It was Tory policy to apportion Britain’s national quota boat by boat and to encourage a trade in quotas. But it was the Blair government in 1999 that radically deregulated the market for quotas. Licences to fish were now made freely transferable rather than attached to particular vessels. Quotas became a traded commodity in their own right, divorced from fishing, with investors snapping up quotas to sell on.

One Whitby fisherman said: “It’s all investors now. I’m fifth generation. My eldest son, who takes the boat out is sixth generation, and we are having to go to these people cap in hand.”

Emma Cardwell a researcher at the Oxford University Centre for the Environment, calls the 1999 deregulation, introduced under the banner of conservation of fish stocks, “the biggest property grab since the Norman invasion”.

The inshore fishing boats had already suffered from competition from larger, long-distance British trawlers, which harvested fish more cheaply off Iceland than was possible in inshore UK waters. And they suffered again from the EU quota system – their depleted inshore average catch sizes yielded them a tiny quota. Meanwhile, European boats, which had been catching more in British coastal waters than the UK inshore fleet, gained the lion’s share. Unlike British fishing, other European countries did not deregulate their industries as radically. Taking advantage of the UK’s liberalised sector, British trawler owners sold their boats to Spanish and Dutch companies, or to brokers who sold them on. With the sale of the boats went the sale of the attached quotas. This practice by European fishing companies on ‘quota hopping’ – buying British trawlers and their fishing rights - was eventually challenged by the UK government, but was upheld under EU law in several significant court cases.
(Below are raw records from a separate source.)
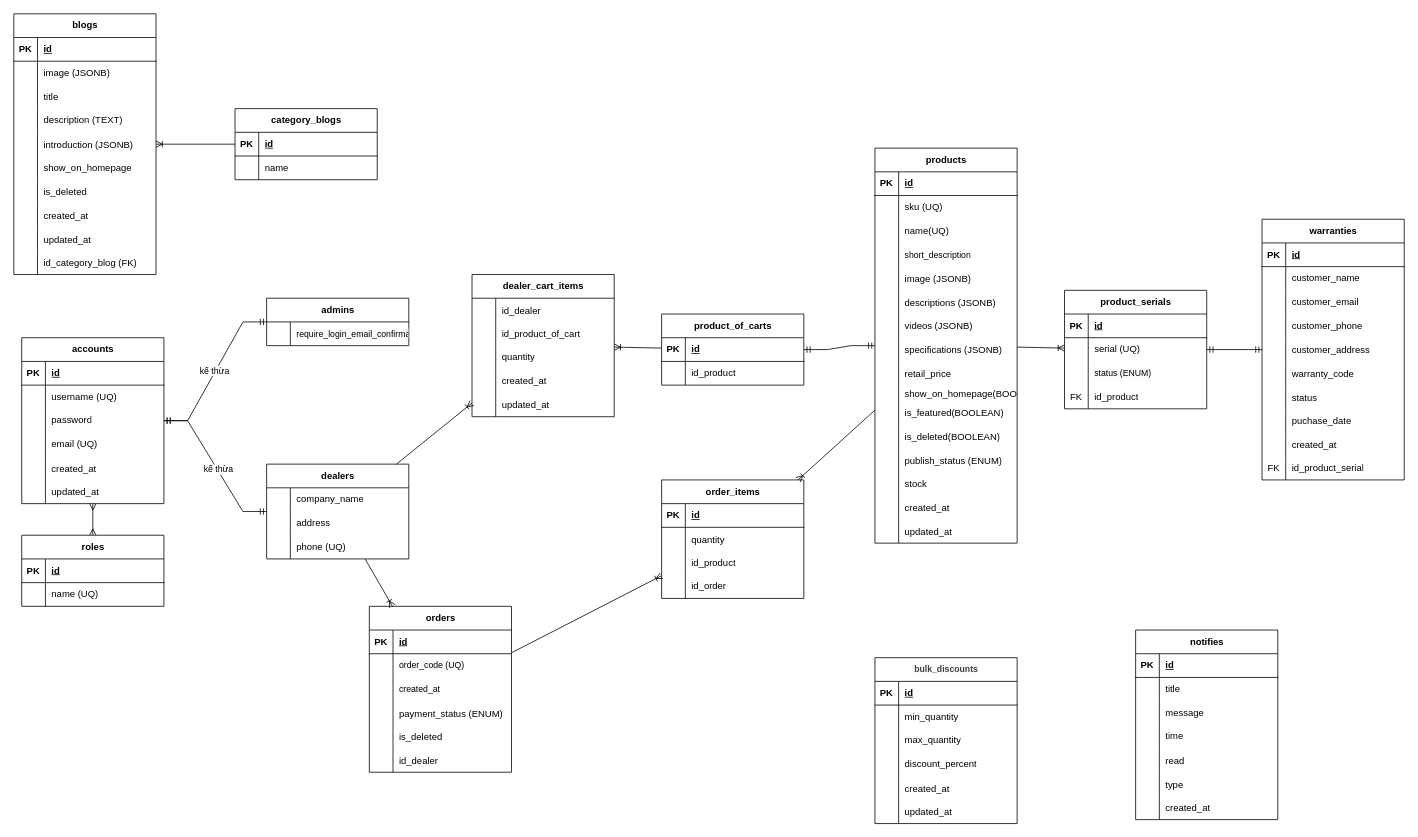
vominhduc11/4thitek keeps this draw.io diagram as class-diagram.drawio. Above is the earlier version. Source tidied: cells renumbered, new cells numbered last; positions are measured from the earlier drawing's top-left corner, leaving out a move shared by most shapes. Both pictures are drawn from the tidied source at 79%, with x=0, y=0 at pixel (13, 13).
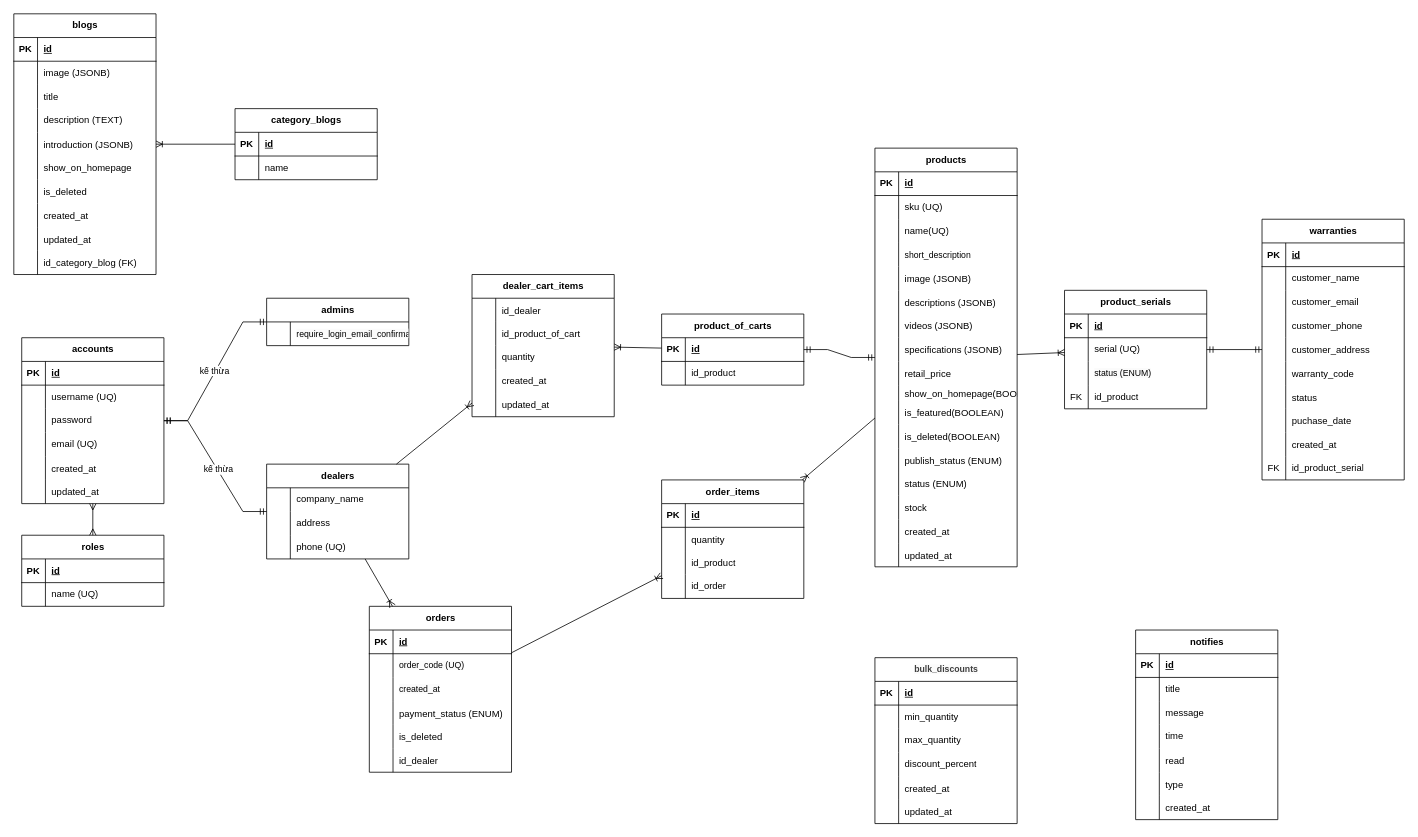
The same diagram, later.

The edit, as a diff of the source:
```diff
@@
     <mxCell id="2" value="products" style="shape=table;startSize=30;childLayout=tableLayout;rowLines=0;fontStyle=1;align=center;html=1;" parent="1" vertex="1">
-      <mxGeometry x="1090" y="170" width="180" height="500" as="geometry" />
+      <mxGeometry x="1090" y="170" width="180" height="530" as="geometry" />
     </mxCell>
@@
+    <mxCell id="283" style="shape=tableRow;horizontal=0;startSize=0;swimlaneHead=0;swimlaneBody=0;fillColor=none;top=0;left=0;right=0;bottom=0;" parent="2" vertex="1">
+      <mxGeometry y="410" width="180" height="30" as="geometry" />
+    </mxCell>
+    <mxCell id="284" style="shape=partialRectangle;fillColor=none;top=0;left=0;bottom=0;right=0;overflow=hidden;" parent="283" vertex="1">
+      <mxGeometry width="30" height="30" as="geometry" />
+    </mxCell>
+    <mxCell id="285" value="status (ENUM)" style="shape=partialRectangle;fillColor=none;top=0;left=0;bottom=0;right=0;align=left;spacingLeft=6;overflow=hidden;" parent="283" vertex="1">
+      <mxGeometry x="30" width="150" height="30" as="geometry" />
+    </mxCell>
     <mxCell id="42" style="shape=tableRow;horizontal=0;startSize=0;swimlaneHead=0;swimlaneBody=0;fillColor=none;top=0;left=0;right=0;bottom=0;" parent="2" vertex="1">
-      <mxGeometry y="410" width="180" height="30" as="geometry" />
+      <mxGeometry y="440" width="180" height="30" as="geometry" />
     </mxCell>
@@
     <mxCell id="45" style="shape=tableRow;horizontal=0;startSize=0;swimlaneHead=0;swimlaneBody=0;fillColor=none;top=0;left=0;right=0;bottom=0;" parent="2" vertex="1">
-      <mxGeometry y="440" width="180" height="30" as="geometry" />
+      <mxGeometry y="470" width="180" height="30" as="geometry" />
     </mxCell>
@@
     <mxCell id="48" style="shape=tableRow;horizontal=0;startSize=0;swimlaneHead=0;swimlaneBody=0;fillColor=none;top=0;left=0;right=0;bottom=0;" parent="2" vertex="1">
-      <mxGeometry y="470" width="180" height="30" as="geometry" />
+      <mxGeometry y="500" width="180" height="30" as="geometry" />
     </mxCell>
```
The major UK fishing companies saw the Brexit deal as a way of cutting out their European rivals from British fishing waters, while claiming they were acting out of patriotism. At the same time, these firms have been fiercely resistant to any redistribution within the UK fishing industry post-Brexit – on the grounds that big firms should be rewarded for their investments over the past twenty years. They argued that any extra quotas for the smaller boats or for new fishermen should come, not from the existing quota distribution, but from an enlarged fishing quota post-Brexit.


While the fishing oligarchs have done well under the EU’s quota system, the inshore boat owners have not, and are unlikely to benefit from the Brexit deal that has failed to win a decisively larger national share of fishing. With the big firms refusing to redistribute the existing quota, the decline of UK coastal fishing will continue. And the chances of a rise in Britain’s 25% share once the five year transition period is up are slim.  If Britain tried to reduce EU fishing in British waters the EU would impose stiff tariffs on Britain’s fish exports on which UK fishing depends.
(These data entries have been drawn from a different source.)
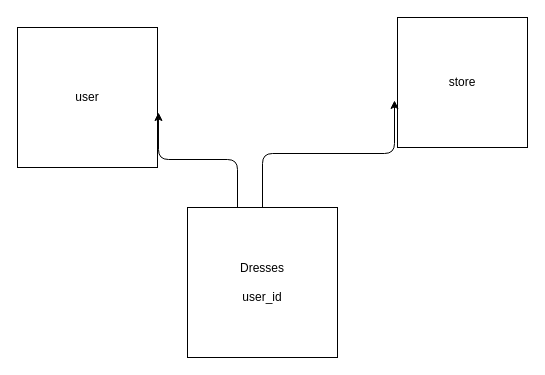
Earlier version of the draw.io diagram project.svg.drawio (crshenx/ecommerce-dress). Source tidied: cells renumbered, new cells numbered last; positions are measured from the earlier drawing's top-left corner, leaving out a move shared by most shapes. Both pictures are drawn from the tidied source at 100%, with x=0, y=0 at pixel (17, 17).
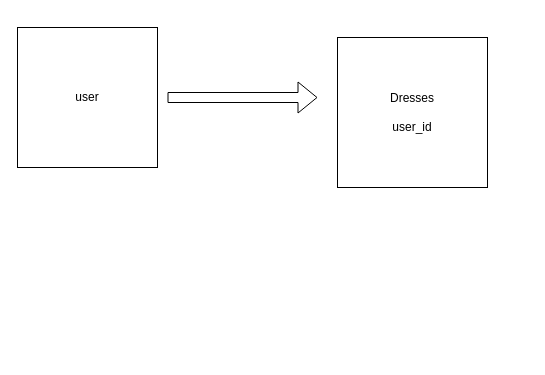
Above is the later version.

Diff of the diagram source:
```diff
@@
 <mxGraphModel>
   <root>
     <mxCell id="0" />
     <mxCell id="1" parent="0" />
     <mxCell id="2" value="user" style="whiteSpace=wrap;html=1;" parent="1" vertex="1">
       <mxGeometry y="10" width="140" height="140" as="geometry" />
     </mxCell>
     <mxCell id="3" value="Dresses&lt;br&gt;&lt;br&gt;user_id" style="whiteSpace=wrap;html=1;" parent="1" vertex="1">
-      <mxGeometry x="170" y="190" width="150" height="150" as="geometry" />
+      <mxGeometry x="320" y="20" width="150" height="150" as="geometry" />
     </mxCell>
-    <mxCell id="4" value="store" style="whiteSpace=wrap;html=1;" parent="1" vertex="1">
-      <mxGeometry x="380" width="130" height="130" as="geometry" />
-    </mxCell>
-    <mxCell id="5" style="edgeStyle=elbowEdgeStyle;elbow=vertical;endArrow=classic;html=1;entryX=1.007;entryY=0.607;entryDx=0;entryDy=0;entryPerimeter=0;" parent="1" edge="1" target="2">
-      <mxGeometry relative="1" as="geometry">
-        <mxPoint x="220" y="190" as="sourcePoint" />
-      </mxGeometry>
-    </mxCell>
-    <mxCell id="6" style="edgeStyle=elbowEdgeStyle;elbow=vertical;endArrow=classic;html=1;entryX=-0.023;entryY=0.638;entryDx=0;entryDy=0;entryPerimeter=0;exitX=0.5;exitY=0;exitDx=0;exitDy=0;" parent="1" edge="1" source="3" target="4">
-      <mxGeometry relative="1" as="geometry" />
+    <mxCell id="6" style="shape=flexArrow;endArrow=classic;html=1;" parent="1" edge="1">
+      <mxGeometry relative="1" as="geometry">
+        <mxPoint x="150" y="80" as="sourcePoint" />
+        <mxPoint x="300" y="80" as="targetPoint" />
+      </mxGeometry>
     </mxCell>
   </root>
 </mxGraphModel>
```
The small boat fleet argues that fisheries should be made a public resource with a post-Brexit government redistributing quotas for social and environmental good. Against the big business argument that smaller boats lack capacity or markets to fulfil bigger quotas, they argue that this problem could be rectified by investment in onshore facilities and by improving the supply chain infrastructure, enabling them to process and sell their catches more easily.

The Department for Environment, Food and Rural Affairs claimed in a 2018 paper on Brexit that the government “will decide who can access our waters after 2020…for the first time in over 40 years.” But such access to “our” waters will be effectively reserved for the big fishing companies, UK and European. Increased sovereignty after Brexit could be used to benefit Britain’s 24,000 fishing workers and impoverished fishing ports, but that would mean breaking the icy grip the capitalist ‘Codfathers’ have on British fishing.

A trawler leaving the port of Ullapool, north west Scotland